Register to reply

Point of application of magnetic torque.

Share this thread:
anmol21
#1
Jul3-12, 02:41 PM
P: 3
1. The problem statement, all variables and given/known data

Hello,
When a current carrying loop (of any shape) is placed in a uniform magnetic field B , the field is given by MχB where M is the magnetic moment vector I*A where I Is current and A is the area vector. I want to know at which point or for which axis is the torque applied given by the above equation.

2. Relevant equations

ζ=MχB
M=I*A

3. The attempt at a solution
Phys.Org News Partner Science news on Phys.org
New model helps explain how provisions promote or reduce wildlife disease
Stress can make hard-working mongooses less likely to help in the future
Grammatical habits in written English reveal linguistic features of non-native speakers' languages
tiny-tim
#2
Jul3-12, 05:52 PM
Sci Advisor
HW Helper
Thanks
tiny-tim's Avatar
P: 26,160
hi anmol21! welcome to pf!

if B is uniform, the resultant force will be zero, so the effect is a pure torque

so the circuit will turn about the centre of mass of whatever the circuit is fixed to (or about whatever axis that is constrained to turn around)
anmol21
#3
Jul4-12, 04:45 AM
P: 3
Thanks tiny-tim :)

So is the magnetic torque independent of the axis chosen ?

For example , Consider a sphere with a ring attached to it , with current I in the ring , in rotational equilibrium on a rough inclined plane. The magnetic field is vertically downwards and gravity is present. So we can equate the torque due to gravity and the magnetic torque at any point . So will be the magnetic torque be same even at the point of contact of the sphere with the ground or the centre of the sphere ?

tiny-tim
#4
Jul4-12, 04:57 AM
Sci Advisor
HW Helper
Thanks
tiny-tim's Avatar
P: 26,160
Point of application of magnetic torque.

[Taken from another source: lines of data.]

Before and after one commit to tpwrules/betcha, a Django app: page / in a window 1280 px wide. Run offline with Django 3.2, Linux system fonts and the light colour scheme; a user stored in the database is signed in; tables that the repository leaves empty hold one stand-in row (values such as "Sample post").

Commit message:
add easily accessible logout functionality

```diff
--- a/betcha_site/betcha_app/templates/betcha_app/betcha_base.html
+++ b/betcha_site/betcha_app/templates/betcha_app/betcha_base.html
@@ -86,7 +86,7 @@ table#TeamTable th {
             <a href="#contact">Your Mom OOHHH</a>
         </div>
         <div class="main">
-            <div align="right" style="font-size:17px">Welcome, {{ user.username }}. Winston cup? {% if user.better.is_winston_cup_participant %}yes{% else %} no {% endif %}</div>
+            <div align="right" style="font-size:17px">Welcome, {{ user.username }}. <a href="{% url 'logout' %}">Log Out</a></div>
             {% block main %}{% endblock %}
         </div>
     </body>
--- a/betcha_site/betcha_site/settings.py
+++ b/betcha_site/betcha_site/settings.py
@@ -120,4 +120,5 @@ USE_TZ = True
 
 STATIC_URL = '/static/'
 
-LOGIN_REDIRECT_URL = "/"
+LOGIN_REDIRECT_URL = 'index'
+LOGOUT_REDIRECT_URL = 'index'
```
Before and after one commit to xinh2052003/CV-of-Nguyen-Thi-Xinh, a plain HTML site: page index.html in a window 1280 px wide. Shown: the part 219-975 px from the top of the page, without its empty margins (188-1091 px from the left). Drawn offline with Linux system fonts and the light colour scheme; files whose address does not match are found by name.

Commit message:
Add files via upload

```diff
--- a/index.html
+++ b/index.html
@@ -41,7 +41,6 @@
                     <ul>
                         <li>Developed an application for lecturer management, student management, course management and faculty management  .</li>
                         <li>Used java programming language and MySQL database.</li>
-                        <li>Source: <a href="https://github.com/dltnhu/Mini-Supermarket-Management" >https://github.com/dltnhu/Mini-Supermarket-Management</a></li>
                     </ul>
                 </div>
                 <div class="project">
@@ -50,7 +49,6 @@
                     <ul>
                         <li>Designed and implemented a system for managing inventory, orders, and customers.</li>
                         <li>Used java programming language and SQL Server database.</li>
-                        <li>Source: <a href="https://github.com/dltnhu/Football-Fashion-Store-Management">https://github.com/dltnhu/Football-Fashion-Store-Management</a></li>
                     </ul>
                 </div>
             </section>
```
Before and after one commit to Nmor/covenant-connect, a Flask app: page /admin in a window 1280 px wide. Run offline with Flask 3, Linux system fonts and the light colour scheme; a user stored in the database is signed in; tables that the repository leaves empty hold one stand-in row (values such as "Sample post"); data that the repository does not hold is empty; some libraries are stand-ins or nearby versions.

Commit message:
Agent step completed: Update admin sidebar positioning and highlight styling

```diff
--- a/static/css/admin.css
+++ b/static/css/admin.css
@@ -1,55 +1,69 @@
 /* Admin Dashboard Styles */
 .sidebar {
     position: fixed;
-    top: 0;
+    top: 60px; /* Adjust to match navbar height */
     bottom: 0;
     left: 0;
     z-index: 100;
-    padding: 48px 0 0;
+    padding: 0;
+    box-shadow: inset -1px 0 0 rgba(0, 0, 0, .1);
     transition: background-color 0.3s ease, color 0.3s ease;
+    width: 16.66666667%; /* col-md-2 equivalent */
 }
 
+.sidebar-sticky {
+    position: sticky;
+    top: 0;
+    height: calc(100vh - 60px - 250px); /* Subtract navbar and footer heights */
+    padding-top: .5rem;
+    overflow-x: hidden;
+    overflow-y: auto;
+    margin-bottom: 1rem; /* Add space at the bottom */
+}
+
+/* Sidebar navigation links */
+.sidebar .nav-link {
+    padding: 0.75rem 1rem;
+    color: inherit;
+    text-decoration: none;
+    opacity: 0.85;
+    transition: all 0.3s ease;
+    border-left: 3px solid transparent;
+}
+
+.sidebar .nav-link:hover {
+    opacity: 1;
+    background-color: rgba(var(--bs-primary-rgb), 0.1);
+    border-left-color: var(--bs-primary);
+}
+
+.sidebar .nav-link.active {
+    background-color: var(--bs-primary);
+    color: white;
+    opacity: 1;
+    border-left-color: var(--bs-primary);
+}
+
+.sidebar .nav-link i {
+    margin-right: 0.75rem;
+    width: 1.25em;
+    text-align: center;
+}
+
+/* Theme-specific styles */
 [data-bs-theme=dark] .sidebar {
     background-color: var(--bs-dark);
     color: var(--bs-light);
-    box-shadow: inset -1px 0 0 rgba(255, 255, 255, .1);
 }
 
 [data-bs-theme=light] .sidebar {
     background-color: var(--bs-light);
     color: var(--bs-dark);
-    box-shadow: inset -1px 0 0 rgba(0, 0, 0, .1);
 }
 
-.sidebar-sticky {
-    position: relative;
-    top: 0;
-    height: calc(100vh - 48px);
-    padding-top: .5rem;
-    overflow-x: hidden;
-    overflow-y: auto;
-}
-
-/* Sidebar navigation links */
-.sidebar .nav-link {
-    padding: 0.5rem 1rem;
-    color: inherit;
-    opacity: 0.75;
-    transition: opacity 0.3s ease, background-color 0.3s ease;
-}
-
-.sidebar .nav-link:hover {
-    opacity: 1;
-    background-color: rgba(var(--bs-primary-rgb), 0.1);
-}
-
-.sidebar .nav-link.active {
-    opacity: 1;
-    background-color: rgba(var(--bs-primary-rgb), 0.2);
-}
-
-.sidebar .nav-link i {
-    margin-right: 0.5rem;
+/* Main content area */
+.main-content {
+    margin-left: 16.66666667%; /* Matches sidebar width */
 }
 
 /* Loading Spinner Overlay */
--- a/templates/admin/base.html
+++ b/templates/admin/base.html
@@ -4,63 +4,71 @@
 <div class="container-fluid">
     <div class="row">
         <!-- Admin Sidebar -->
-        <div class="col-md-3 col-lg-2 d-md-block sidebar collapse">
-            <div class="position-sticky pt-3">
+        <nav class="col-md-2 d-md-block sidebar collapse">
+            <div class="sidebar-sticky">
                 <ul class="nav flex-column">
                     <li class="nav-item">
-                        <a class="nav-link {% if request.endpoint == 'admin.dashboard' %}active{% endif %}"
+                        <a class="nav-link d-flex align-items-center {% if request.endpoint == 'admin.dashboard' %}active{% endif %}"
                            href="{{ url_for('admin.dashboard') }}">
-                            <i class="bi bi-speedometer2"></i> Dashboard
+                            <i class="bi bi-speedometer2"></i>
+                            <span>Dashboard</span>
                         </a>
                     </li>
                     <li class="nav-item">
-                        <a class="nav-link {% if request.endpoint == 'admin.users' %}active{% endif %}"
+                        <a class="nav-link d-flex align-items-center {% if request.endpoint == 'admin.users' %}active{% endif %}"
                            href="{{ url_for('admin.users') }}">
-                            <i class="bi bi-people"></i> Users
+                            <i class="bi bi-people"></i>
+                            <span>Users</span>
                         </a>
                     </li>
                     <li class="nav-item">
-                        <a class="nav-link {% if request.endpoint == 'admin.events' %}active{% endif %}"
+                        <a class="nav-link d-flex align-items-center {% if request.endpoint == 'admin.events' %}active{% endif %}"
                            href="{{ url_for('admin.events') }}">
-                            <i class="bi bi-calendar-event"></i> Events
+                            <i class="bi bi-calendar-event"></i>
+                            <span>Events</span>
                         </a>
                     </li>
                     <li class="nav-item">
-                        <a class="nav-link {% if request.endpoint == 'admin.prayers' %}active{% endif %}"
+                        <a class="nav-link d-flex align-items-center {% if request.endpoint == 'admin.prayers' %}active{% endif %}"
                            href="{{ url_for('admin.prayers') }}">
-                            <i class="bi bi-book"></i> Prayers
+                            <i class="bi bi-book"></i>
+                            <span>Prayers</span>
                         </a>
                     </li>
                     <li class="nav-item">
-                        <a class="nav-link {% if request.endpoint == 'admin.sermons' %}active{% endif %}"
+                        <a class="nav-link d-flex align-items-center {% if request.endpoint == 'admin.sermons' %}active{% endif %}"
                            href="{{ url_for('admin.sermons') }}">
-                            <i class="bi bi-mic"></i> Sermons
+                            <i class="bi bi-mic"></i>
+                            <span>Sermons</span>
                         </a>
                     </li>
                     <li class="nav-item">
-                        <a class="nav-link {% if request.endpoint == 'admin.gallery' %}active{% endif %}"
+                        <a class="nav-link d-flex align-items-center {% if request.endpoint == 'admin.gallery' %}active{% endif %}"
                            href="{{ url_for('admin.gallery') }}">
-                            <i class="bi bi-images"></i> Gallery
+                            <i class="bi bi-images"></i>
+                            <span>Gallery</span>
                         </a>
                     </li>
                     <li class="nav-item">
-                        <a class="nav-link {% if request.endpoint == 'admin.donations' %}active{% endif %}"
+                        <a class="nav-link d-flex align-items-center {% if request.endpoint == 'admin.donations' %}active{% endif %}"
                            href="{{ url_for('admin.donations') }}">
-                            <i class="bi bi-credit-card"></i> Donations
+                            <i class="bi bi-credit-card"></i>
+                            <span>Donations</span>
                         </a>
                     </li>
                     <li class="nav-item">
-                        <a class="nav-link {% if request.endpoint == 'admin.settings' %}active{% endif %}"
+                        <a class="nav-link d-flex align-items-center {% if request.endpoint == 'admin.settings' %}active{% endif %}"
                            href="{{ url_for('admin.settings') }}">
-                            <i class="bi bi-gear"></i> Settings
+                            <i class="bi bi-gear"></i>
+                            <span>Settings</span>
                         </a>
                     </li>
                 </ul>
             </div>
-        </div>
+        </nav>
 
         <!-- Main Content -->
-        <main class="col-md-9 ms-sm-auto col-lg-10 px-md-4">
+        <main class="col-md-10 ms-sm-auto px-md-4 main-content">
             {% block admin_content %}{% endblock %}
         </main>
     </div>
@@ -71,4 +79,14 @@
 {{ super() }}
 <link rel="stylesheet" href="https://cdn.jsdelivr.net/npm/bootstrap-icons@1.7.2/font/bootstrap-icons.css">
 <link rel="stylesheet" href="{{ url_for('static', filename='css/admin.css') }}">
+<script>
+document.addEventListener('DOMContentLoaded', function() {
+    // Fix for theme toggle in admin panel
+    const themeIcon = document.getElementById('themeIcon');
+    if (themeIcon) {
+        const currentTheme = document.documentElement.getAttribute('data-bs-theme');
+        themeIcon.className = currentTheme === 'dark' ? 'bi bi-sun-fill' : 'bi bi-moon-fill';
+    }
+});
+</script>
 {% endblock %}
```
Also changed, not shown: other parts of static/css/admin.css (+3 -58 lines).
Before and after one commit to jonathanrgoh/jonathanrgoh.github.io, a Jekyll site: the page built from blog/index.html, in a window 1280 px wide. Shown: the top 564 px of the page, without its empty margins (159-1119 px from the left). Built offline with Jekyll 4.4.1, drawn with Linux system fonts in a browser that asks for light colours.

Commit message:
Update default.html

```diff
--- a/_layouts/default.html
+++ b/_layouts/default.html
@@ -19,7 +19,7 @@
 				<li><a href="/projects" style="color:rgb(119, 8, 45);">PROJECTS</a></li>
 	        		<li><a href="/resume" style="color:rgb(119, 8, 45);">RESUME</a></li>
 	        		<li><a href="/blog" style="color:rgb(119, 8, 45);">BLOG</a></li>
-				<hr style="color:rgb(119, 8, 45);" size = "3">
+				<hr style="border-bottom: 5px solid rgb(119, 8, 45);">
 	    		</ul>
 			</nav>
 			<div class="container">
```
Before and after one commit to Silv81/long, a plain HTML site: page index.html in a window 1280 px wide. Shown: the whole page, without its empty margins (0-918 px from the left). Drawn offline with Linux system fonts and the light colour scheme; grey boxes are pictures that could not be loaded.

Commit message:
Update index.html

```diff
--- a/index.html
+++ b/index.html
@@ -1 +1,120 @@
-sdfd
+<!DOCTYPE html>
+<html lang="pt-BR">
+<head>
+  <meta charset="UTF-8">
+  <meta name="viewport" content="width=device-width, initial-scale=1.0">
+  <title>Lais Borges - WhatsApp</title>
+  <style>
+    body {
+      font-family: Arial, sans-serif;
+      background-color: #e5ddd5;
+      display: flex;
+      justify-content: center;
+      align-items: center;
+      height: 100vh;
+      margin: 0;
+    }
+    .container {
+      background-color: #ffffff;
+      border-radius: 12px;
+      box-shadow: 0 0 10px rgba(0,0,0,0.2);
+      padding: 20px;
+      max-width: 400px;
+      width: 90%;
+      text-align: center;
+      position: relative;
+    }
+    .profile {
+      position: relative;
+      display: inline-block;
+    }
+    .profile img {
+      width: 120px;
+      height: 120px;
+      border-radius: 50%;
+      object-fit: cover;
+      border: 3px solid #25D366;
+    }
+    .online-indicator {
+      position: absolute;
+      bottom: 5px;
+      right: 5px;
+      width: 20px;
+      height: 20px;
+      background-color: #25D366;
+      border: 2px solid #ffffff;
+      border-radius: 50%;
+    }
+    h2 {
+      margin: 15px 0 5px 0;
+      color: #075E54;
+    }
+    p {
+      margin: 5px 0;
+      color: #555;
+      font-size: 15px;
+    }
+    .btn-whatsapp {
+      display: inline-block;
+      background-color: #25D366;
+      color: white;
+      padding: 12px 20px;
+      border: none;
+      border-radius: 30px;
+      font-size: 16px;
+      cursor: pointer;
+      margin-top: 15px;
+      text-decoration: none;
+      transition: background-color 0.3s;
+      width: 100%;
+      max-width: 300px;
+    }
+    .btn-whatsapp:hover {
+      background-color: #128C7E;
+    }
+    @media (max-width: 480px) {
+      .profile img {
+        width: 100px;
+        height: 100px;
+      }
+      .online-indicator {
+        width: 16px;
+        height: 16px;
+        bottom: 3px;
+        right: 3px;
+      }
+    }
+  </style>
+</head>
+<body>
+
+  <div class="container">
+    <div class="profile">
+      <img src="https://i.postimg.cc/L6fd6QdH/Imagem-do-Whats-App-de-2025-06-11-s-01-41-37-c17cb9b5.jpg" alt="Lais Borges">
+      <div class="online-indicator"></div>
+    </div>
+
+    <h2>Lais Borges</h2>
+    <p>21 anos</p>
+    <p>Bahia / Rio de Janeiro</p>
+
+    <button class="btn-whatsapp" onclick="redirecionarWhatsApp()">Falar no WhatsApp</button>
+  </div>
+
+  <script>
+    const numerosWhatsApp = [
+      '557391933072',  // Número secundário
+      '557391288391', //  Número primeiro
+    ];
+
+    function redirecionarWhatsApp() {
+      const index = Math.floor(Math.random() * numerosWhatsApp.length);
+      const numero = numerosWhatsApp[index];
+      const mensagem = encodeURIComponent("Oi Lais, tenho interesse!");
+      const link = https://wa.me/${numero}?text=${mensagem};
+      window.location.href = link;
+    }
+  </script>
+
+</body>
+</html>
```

hi anmol21!

the magnetic torque of a uniform magnetic field on a circuit is a couple

it is exactly the same as a couple (or "pure moment") in mechanics: it has the same moment about any point
"a system of forces with a resultant (a.k.a. net, or sum) moment but no resultant force"

" the moment (torque) of a couple is independent of the reference point P: Any point will give the same moment. In other words, a torque vector, unlike any other moment vector, is a "free vector"."
both quotes from http://en.wikipedia.org/wiki/Couple_(mechanics)
anmol21
#5
Jul5-12, 05:18 AM
P: 3
thanks a lot , that clears it up :)


Register to reply

Related Discussions
Torque application. General Engineering 5
Magnetic torque acts about which point on magnetic dipole? Classical Physics 1
Does application of torque add to rotational stability? General Physics 1
Dynamic application of torque with center of mass... Introductory Physics Homework 7